Work out how many lines of the entries have the word "Markdown" in them. Respond with that number only.

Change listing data
++++++++++
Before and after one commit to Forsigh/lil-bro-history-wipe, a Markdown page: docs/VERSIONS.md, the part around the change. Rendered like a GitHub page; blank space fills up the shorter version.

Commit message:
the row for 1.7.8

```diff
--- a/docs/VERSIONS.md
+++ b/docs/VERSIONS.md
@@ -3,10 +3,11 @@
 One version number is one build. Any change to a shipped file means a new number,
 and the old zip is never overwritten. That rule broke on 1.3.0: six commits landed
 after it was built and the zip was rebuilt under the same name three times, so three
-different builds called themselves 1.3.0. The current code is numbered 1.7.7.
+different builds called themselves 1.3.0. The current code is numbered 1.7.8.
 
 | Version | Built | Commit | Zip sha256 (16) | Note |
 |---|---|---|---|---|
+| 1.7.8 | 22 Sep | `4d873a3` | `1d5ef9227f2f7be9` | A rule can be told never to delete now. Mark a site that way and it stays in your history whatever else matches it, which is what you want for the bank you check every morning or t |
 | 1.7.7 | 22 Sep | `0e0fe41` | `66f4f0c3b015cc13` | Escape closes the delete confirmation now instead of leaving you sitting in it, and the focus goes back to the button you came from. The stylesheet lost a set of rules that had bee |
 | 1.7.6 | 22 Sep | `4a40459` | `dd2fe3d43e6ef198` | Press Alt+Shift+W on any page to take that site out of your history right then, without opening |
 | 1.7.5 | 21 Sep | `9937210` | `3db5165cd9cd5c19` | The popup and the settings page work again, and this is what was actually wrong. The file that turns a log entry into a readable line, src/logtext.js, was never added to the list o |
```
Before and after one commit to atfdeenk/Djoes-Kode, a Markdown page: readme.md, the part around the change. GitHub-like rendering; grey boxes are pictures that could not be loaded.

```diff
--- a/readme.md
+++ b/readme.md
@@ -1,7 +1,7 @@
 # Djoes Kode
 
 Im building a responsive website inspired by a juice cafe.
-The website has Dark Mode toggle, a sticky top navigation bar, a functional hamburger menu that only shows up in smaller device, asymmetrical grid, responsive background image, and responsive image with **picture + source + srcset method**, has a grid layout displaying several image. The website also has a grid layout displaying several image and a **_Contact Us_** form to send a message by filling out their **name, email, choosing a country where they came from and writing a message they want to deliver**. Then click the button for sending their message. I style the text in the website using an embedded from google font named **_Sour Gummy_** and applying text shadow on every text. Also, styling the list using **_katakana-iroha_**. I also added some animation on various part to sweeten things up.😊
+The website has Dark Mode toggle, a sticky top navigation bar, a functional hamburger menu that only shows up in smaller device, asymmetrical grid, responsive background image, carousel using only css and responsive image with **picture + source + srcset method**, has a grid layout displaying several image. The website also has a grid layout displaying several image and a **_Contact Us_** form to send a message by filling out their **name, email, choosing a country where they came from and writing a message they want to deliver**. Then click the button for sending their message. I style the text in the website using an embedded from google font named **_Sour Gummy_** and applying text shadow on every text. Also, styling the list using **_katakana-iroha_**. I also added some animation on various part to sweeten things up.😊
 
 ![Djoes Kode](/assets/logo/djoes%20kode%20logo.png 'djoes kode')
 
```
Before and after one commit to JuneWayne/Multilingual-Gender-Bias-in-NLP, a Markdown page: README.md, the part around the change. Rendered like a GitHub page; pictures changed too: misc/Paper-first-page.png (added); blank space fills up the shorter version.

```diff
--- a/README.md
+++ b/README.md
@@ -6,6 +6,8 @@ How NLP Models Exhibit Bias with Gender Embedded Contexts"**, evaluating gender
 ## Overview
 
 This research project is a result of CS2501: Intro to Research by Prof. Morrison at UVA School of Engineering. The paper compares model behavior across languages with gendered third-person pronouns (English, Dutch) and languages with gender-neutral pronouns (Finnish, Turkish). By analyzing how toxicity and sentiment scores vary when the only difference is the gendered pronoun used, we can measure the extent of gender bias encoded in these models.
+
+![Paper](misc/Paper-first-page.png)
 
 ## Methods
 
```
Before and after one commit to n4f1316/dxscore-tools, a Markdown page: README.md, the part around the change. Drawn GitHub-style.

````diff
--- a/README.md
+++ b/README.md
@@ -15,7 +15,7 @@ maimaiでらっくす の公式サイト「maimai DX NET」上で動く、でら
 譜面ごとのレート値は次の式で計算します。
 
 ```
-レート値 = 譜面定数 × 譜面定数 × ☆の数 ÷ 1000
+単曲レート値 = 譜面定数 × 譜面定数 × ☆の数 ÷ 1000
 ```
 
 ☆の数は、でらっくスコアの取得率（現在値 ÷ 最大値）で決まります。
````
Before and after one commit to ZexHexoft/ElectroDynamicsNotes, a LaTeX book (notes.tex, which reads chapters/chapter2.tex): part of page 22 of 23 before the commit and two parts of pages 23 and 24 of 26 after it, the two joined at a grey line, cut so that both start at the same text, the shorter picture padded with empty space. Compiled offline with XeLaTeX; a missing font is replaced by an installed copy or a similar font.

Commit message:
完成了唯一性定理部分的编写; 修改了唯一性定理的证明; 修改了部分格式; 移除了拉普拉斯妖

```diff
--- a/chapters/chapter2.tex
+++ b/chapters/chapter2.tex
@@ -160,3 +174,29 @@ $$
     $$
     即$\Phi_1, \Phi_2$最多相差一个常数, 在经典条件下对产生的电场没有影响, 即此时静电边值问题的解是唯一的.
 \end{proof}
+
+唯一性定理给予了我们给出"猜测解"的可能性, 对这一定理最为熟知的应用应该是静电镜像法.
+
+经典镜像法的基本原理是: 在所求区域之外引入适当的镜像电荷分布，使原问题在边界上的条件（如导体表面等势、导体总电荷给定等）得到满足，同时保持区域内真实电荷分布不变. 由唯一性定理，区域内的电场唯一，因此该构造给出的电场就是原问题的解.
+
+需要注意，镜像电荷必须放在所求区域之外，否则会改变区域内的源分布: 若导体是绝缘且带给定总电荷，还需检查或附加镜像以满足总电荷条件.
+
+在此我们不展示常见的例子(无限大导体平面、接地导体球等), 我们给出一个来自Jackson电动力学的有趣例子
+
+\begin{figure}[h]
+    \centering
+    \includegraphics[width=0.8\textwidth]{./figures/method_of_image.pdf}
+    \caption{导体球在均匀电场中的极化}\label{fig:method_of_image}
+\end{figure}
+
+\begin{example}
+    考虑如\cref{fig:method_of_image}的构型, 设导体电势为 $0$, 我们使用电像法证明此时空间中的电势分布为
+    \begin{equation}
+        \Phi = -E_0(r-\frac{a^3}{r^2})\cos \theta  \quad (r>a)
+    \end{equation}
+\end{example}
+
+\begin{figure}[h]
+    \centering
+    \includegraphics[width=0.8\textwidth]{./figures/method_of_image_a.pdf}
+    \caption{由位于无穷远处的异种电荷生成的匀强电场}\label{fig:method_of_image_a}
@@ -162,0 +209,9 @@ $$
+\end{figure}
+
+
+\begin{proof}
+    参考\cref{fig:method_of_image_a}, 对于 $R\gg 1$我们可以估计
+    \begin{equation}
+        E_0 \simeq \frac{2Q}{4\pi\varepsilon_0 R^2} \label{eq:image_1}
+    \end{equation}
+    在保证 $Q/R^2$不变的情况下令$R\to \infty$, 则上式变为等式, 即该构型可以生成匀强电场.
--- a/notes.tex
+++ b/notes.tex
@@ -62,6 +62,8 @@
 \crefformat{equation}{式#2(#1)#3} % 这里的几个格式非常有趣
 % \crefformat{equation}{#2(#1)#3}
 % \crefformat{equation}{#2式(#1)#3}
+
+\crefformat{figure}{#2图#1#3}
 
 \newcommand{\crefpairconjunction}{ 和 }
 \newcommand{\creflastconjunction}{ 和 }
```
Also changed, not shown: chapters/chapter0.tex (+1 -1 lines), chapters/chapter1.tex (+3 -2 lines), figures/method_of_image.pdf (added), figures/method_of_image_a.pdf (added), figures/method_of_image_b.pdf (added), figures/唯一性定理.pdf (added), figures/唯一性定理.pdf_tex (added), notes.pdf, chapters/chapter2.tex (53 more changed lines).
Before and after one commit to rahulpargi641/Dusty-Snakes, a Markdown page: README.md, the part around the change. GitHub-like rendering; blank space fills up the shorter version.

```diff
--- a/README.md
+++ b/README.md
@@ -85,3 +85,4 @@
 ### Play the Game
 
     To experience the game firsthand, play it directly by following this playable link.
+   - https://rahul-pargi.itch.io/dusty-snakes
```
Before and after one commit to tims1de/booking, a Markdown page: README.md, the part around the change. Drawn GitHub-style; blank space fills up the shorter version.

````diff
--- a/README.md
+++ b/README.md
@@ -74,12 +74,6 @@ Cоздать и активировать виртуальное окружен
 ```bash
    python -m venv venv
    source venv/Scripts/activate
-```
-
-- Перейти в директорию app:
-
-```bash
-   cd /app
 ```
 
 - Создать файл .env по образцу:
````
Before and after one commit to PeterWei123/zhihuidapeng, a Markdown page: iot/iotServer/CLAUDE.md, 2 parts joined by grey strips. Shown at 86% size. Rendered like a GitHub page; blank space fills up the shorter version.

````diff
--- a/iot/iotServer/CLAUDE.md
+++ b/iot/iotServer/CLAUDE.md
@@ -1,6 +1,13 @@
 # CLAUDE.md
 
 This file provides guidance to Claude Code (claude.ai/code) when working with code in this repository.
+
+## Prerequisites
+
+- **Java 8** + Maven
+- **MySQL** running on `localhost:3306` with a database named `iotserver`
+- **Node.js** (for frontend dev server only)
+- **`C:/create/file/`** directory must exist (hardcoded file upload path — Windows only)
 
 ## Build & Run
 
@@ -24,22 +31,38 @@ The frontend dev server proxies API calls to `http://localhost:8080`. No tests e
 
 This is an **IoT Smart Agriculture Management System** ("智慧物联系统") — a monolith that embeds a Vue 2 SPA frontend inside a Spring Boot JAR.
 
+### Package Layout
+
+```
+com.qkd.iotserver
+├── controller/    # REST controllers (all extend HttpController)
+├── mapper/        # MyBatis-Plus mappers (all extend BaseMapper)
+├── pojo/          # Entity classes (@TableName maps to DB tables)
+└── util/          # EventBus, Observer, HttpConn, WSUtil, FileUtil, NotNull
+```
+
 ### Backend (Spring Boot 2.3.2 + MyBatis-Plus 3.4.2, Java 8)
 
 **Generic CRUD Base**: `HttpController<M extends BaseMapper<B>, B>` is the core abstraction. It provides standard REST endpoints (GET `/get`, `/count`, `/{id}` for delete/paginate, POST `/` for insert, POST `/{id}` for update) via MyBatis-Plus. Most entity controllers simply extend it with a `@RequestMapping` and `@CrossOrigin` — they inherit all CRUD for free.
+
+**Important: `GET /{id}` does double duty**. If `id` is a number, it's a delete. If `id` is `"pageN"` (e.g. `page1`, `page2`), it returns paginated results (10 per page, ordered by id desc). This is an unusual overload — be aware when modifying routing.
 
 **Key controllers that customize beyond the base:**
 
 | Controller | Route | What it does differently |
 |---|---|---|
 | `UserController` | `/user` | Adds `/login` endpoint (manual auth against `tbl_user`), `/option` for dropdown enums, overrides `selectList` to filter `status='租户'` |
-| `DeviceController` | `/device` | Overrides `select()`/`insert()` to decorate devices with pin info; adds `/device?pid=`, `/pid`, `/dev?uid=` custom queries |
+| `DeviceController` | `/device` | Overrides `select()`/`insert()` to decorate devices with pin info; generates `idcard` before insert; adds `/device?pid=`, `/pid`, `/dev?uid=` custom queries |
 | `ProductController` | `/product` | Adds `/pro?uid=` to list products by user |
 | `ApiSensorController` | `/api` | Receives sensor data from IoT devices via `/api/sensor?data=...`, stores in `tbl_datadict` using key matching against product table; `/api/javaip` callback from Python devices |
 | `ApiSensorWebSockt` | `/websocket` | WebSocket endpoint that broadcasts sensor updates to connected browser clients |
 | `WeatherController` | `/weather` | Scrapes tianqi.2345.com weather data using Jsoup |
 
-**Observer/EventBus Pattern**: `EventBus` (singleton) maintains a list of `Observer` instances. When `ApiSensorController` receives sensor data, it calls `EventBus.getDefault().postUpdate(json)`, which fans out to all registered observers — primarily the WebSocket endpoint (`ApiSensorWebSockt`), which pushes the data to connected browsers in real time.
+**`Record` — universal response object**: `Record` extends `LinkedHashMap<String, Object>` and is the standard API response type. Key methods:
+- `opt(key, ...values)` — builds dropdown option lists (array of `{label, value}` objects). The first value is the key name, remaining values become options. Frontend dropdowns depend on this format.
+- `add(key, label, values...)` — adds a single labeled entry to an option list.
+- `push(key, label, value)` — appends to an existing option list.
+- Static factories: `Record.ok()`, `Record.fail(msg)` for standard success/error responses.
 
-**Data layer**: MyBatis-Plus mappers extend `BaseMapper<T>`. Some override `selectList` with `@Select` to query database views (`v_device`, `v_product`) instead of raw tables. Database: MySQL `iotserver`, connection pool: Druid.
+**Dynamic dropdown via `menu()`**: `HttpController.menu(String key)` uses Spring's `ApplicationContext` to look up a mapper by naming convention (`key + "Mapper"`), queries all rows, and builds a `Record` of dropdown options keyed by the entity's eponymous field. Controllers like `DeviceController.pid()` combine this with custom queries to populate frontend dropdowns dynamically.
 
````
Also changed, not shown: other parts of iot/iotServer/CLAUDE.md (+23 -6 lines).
++++++++++
* _Result of this exercise_: 7